* RECORDS FOR THIS TASK
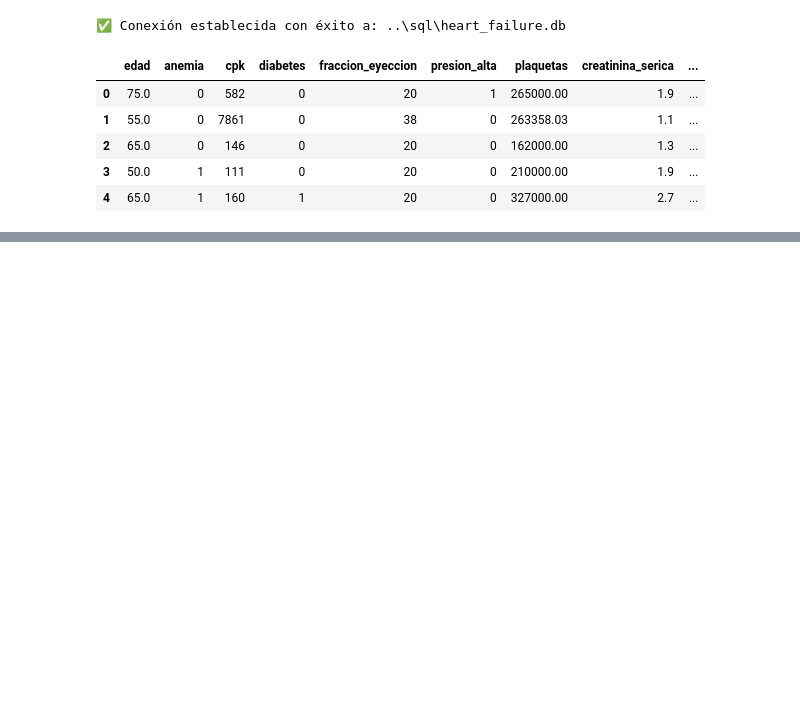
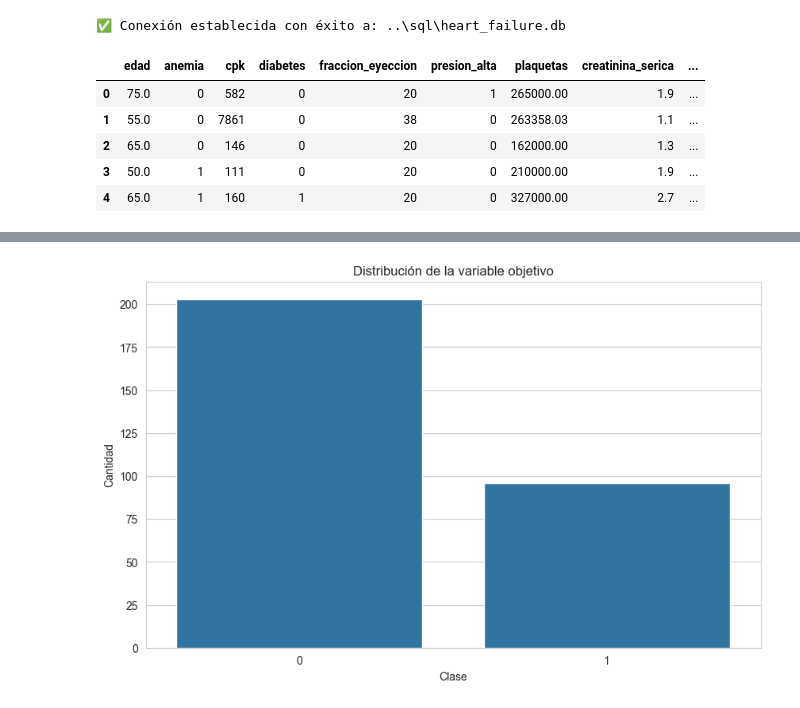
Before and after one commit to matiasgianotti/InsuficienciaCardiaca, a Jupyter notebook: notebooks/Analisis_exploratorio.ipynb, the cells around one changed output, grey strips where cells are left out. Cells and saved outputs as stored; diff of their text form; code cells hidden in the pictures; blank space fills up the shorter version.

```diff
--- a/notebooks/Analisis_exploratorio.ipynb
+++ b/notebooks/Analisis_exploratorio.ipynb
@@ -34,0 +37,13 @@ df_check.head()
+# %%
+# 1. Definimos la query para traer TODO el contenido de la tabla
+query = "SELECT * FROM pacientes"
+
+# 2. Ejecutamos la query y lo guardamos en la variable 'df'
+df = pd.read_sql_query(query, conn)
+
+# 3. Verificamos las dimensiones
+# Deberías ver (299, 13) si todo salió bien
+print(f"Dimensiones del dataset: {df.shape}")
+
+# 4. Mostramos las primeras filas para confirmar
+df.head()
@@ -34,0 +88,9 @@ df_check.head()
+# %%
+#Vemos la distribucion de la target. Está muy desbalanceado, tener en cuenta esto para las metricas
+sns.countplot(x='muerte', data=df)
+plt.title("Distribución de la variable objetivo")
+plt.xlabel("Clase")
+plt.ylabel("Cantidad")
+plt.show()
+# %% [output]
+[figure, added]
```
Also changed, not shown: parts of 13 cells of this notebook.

* ABOUT THIS EXERCISE
Make an exact printout of the listing above, omitting the images.

* ANSWER SECTION
Before and after one commit to matiasgianotti/InsuficienciaCardiaca, a Jupyter notebook: notebooks/Analisis_exploratorio.ipynb, the cells around one changed output, grey strips where cells are left out. Cells and saved outputs as stored; diff of their text form; code cells hidden in the pictures; blank space fills up the shorter version.

```diff
--- a/notebooks/Analisis_exploratorio.ipynb
+++ b/notebooks/Analisis_exploratorio.ipynb
@@ -34,0 +37,13 @@ df_check.head()
+# %%
+# 1. Definimos la query para traer TODO el contenido de la tabla
+query = "SELECT * FROM pacientes"
+
+# 2. Ejecutamos la query y lo guardamos en la variable 'df'
+df = pd.read_sql_query(query, conn)
+
+# 3. Verificamos las dimensiones
+# Deberías ver (299, 13) si todo salió bien
+print(f"Dimensiones del dataset: {df.shape}")
+
+# 4. Mostramos las primeras filas para confirmar
+df.head()
@@ -34,0 +88,9 @@ df_check.head()
+# %%
+#Vemos la distribucion de la target. Está muy desbalanceado, tener en cuenta esto para las metricas
+sns.countplot(x='muerte', data=df)
+plt.title("Distribución de la variable objetivo")
+plt.xlabel("Clase")
+plt.ylabel("Cantidad")
+plt.show()
+# %% [output]
+[figure, added]
```
Also changed, not shown: parts of 13 cells of this notebook.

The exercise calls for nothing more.